The volume of traffic, double parking and the lack of space for bikes made it "simply not a place for cycling". She believed many Mount families would feel the same.
She said many realised what they had been missing during the Covid-19 level 4 lockdown when the streets emptied of cars. Cycling rates in Tauranga jumped 227 per cent.
"It was a sheer delight to cycle around there during lockdown," Crowe said.
Tauranga councillor Heidi Hughes advocated for the cruiseway as a Bike Mount member two years ago, and backed it again this year as an elected official.
Asked about the lack of public consultation this time, she said the "pilot programme" was "actually a really good engagement process" and would be more inclusive.
"The beauty of this is that it's really flexible.
"If there are parts of this that don't work - like access to the boat ramp or parking or turning circles or it might be that there's traffic on someone's street - they will be able to be to acknowledge it during the trial ... and not after something's permanent.
"You get to see what the unintended consequences are."
She said concerns about things like a loss of parking were valid and should be discussed, but she encouraged people to give the trial a chance.
Councillor Steve Morris said the idea of consulting via a live trial was "patronising" to residents and business owners who would be affected.
"If a good case is made to them, they will accept it.
"In the often-quoted words of Marty Grenfell, we need to do things with our community, not to our community."
Along with councillors Dawn Kiddie and Andrew Hollis, he pushed for public consultation with Mount residents and businesses before the application was made but was voted down.
Other councillors in that meeting backed the "fail fast" approach and said the council should do more low-cost testing of new ideas.
Mount Mainstreet chairman Grant Aislabie slammed the lack of communication from the council about its intention to revisit what in his view was an "unwanted and misguided idea".
"I am stunned that Mount Mainstreet haven't heard anything. The council is operating in secret."
He could not see any benefit from the proposal or what problem it was trying to solve but said it was hard to comment as the council had not told people what options it was considering.

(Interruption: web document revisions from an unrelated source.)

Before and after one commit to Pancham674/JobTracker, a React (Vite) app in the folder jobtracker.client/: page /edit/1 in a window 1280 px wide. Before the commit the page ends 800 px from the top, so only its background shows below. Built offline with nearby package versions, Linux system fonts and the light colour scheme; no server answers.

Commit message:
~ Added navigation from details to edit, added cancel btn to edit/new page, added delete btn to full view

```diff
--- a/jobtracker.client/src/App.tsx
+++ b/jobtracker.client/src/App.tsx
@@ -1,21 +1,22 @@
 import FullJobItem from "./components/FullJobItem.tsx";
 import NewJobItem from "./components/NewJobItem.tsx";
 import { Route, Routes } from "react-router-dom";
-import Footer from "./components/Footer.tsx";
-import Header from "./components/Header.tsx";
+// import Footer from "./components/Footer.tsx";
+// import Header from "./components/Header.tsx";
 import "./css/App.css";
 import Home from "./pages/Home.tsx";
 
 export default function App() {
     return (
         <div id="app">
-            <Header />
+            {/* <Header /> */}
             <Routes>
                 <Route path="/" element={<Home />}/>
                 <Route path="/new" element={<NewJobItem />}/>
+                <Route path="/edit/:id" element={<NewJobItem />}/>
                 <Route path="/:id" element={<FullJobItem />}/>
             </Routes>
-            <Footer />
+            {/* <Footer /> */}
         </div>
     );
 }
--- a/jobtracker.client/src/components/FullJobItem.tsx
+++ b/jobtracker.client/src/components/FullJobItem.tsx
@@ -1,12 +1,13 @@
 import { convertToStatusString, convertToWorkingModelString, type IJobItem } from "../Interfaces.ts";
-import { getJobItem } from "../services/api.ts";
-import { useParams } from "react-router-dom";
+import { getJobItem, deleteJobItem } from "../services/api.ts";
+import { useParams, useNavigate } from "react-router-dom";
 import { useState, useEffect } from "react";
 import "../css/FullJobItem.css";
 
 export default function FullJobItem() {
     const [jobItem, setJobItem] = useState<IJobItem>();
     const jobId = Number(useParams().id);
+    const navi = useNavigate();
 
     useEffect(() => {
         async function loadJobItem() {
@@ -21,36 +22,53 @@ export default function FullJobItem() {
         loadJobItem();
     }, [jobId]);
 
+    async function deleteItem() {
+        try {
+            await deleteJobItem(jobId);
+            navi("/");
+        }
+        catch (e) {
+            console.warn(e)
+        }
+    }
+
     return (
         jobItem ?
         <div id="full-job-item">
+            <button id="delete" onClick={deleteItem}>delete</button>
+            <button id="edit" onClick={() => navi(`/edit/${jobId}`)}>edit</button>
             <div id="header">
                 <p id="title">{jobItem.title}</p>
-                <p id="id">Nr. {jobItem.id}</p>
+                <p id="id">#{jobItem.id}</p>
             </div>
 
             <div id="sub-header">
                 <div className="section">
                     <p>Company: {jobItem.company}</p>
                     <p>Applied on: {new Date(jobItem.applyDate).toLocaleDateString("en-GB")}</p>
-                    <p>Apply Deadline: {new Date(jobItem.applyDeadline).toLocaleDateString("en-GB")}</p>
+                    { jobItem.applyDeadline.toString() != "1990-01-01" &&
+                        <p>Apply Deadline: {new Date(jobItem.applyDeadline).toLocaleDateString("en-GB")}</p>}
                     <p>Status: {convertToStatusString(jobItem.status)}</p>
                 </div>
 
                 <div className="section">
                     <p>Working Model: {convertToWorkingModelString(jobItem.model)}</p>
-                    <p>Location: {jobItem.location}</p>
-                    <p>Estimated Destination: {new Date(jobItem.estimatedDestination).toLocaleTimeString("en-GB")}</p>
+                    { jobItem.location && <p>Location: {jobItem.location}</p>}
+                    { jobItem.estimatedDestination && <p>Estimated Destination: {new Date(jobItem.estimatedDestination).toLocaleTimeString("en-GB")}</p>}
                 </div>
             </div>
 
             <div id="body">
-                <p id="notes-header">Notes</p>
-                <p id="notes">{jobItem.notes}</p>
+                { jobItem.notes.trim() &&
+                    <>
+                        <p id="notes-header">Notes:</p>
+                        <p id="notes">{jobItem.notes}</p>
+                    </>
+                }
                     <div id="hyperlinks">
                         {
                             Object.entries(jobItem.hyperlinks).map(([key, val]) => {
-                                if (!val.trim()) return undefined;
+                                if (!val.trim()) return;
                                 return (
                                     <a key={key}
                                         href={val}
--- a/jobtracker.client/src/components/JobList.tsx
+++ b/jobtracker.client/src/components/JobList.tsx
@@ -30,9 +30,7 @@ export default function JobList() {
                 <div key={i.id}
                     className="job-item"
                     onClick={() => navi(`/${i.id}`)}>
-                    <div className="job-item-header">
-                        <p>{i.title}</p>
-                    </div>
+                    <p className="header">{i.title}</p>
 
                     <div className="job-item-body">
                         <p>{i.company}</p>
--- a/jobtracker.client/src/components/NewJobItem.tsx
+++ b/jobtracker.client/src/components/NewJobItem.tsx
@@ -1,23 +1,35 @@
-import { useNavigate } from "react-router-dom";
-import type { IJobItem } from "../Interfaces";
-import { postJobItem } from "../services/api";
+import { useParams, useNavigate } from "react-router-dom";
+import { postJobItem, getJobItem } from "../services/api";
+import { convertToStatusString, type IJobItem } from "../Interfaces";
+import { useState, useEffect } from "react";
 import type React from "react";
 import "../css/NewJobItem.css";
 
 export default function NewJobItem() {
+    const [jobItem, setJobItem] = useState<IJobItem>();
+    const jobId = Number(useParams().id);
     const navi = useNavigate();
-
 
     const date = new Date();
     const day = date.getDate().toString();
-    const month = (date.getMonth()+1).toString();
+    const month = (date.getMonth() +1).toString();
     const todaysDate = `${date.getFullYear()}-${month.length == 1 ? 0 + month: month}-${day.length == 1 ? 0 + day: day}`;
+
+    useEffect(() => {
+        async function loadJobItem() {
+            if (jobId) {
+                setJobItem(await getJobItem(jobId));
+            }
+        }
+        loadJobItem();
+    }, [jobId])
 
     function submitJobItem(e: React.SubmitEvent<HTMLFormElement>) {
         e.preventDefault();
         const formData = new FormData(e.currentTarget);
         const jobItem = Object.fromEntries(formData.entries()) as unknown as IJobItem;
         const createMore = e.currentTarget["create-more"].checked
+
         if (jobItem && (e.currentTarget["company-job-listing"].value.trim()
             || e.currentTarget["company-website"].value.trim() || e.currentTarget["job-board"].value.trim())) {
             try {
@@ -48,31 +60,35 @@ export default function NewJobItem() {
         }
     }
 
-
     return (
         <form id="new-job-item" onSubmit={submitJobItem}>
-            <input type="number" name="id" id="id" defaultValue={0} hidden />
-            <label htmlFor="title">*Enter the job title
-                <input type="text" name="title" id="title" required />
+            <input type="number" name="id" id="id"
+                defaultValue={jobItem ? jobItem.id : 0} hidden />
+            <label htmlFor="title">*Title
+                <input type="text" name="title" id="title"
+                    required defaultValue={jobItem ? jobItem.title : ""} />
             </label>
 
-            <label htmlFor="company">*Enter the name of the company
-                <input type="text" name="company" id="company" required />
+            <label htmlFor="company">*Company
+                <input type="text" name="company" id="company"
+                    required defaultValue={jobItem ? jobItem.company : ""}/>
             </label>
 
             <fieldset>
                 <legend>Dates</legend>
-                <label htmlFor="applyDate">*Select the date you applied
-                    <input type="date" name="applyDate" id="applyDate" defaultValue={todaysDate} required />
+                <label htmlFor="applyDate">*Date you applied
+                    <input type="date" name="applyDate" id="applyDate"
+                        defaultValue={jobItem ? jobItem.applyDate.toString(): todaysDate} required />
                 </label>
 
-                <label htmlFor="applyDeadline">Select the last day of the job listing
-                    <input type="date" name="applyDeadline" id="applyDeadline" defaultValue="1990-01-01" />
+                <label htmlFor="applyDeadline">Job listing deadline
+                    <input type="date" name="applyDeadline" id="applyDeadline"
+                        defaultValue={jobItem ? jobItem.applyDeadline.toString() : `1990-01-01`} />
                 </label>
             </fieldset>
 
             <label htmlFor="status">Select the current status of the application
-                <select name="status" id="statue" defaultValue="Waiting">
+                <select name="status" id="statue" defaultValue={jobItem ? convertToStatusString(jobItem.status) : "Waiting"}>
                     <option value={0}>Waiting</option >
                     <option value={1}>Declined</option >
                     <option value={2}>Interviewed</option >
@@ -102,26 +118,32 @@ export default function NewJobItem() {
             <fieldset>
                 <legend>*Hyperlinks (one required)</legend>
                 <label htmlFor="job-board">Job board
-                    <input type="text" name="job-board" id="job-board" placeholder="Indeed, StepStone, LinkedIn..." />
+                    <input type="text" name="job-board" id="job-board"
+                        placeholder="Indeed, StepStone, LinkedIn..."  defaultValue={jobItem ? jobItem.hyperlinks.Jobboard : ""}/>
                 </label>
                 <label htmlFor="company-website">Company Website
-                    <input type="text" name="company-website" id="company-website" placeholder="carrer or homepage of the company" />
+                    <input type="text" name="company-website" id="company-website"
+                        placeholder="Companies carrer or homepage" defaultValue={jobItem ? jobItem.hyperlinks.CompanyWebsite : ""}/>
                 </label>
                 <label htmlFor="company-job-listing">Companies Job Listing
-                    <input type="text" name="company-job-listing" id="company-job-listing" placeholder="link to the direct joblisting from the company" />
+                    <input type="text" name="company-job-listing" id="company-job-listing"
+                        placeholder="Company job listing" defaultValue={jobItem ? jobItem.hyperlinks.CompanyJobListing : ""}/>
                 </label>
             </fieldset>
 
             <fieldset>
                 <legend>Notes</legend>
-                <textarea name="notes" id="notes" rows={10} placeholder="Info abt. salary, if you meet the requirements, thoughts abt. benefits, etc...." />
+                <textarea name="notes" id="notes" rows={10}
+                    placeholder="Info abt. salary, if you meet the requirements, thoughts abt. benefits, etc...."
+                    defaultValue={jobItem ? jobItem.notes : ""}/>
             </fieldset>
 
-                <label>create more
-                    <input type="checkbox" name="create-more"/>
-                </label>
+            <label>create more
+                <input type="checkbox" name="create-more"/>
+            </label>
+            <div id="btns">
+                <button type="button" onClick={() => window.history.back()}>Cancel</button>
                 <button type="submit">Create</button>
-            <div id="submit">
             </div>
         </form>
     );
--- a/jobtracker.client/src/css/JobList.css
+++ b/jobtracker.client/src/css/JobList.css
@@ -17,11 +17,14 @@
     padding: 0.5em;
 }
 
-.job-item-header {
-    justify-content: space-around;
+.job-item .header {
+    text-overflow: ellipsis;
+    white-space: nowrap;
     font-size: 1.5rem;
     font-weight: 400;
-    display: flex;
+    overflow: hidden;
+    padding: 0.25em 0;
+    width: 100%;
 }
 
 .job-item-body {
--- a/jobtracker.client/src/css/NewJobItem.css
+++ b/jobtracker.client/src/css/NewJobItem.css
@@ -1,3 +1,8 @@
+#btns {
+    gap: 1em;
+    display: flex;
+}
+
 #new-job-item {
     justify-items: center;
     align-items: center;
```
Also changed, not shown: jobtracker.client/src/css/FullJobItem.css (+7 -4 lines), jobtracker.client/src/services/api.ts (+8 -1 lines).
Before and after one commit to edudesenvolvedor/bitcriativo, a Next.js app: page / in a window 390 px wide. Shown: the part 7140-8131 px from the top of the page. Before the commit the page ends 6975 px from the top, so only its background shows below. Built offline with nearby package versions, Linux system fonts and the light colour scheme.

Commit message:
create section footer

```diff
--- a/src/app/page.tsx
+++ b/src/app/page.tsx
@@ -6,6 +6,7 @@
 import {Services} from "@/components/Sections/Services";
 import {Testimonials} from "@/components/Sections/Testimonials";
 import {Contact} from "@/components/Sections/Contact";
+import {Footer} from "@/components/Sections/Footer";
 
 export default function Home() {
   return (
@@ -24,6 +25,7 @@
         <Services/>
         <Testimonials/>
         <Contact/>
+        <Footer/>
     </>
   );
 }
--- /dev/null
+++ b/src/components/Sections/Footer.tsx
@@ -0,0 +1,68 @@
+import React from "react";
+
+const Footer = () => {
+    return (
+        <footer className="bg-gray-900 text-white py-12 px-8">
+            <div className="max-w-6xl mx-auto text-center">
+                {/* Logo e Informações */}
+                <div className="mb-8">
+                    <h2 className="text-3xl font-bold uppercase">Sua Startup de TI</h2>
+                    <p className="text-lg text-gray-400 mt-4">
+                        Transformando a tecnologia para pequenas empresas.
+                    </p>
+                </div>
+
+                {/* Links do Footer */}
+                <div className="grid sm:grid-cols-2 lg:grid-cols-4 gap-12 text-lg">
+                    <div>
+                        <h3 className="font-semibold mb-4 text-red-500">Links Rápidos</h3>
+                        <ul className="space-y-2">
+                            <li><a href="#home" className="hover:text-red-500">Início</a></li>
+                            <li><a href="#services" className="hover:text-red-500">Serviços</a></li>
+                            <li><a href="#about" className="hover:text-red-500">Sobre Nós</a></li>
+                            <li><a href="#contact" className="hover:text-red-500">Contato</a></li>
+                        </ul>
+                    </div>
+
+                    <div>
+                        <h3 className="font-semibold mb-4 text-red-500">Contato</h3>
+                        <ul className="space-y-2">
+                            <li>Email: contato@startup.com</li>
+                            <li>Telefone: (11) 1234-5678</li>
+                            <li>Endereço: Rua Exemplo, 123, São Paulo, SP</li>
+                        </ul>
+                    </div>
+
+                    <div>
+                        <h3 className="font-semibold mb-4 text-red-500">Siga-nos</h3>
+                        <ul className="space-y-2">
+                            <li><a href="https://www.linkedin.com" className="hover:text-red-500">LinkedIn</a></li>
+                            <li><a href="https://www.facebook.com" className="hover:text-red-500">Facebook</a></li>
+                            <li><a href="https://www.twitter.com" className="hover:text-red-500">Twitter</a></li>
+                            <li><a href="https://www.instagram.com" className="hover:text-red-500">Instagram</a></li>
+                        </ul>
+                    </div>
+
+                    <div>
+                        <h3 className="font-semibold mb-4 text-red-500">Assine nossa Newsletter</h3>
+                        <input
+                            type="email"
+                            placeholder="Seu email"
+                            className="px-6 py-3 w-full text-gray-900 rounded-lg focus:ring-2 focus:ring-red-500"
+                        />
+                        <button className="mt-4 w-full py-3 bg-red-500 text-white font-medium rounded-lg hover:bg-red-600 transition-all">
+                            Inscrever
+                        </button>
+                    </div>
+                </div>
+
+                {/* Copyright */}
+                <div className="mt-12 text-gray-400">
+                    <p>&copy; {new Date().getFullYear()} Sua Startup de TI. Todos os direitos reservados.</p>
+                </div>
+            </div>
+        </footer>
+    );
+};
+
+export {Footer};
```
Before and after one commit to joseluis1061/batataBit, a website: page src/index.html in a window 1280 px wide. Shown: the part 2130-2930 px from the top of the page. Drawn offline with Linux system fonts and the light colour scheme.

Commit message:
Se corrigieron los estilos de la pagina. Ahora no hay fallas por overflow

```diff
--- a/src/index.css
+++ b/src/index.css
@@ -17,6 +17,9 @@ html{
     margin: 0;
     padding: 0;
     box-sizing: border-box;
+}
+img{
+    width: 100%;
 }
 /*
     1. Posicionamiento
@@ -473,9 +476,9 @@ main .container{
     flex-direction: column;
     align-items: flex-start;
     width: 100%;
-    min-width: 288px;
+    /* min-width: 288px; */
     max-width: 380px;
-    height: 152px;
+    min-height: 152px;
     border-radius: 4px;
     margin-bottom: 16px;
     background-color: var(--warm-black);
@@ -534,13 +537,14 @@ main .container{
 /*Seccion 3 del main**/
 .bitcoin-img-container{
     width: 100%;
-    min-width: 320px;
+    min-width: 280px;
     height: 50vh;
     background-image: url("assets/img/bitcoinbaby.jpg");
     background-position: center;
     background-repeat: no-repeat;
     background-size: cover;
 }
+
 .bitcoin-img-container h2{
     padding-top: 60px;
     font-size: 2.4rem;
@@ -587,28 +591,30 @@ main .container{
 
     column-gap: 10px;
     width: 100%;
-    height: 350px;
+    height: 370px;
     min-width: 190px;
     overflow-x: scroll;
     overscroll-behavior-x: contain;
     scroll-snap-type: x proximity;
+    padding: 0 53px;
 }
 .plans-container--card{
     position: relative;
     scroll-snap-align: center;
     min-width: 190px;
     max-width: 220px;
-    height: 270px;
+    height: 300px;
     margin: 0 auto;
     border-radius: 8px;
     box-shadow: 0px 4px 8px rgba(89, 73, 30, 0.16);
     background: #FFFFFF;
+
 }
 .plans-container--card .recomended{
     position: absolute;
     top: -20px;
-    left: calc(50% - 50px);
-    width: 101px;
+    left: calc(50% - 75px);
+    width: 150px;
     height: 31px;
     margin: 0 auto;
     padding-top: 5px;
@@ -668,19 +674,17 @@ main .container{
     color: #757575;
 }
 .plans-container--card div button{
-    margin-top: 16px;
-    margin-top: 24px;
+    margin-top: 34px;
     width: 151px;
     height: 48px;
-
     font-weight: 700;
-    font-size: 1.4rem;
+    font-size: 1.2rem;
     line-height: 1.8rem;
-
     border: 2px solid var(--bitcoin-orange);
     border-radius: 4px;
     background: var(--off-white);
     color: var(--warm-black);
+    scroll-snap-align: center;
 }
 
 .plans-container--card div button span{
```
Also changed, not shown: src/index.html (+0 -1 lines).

Tauranga mayor Tenby Powell said if the council had not communicated with Mount Mainstreet about revisiting the idea, that was not okay and he would "take it on the chin" and ensure communication improved.
He said the council was genuine in its goal to be more inclusive in the way it engaged with the community, and to give people something they could see and experience to assess rather than "just a word picture".
He emphasised the flexible and temporary nature of the trial, and that nothing would be "set in stone". He said he was anxious to avoid "another Greerton or Phoenix Park".
A Port of Tauranga spokeswoman said the port supported better walking and cycling in Pilot Bay, and looked forward to seeing the new proposals.
"The port has previously raised concerns about design options that would be impractical for vehicles using the western end of Salisbury Ave. We look forward to seeing the new proposals."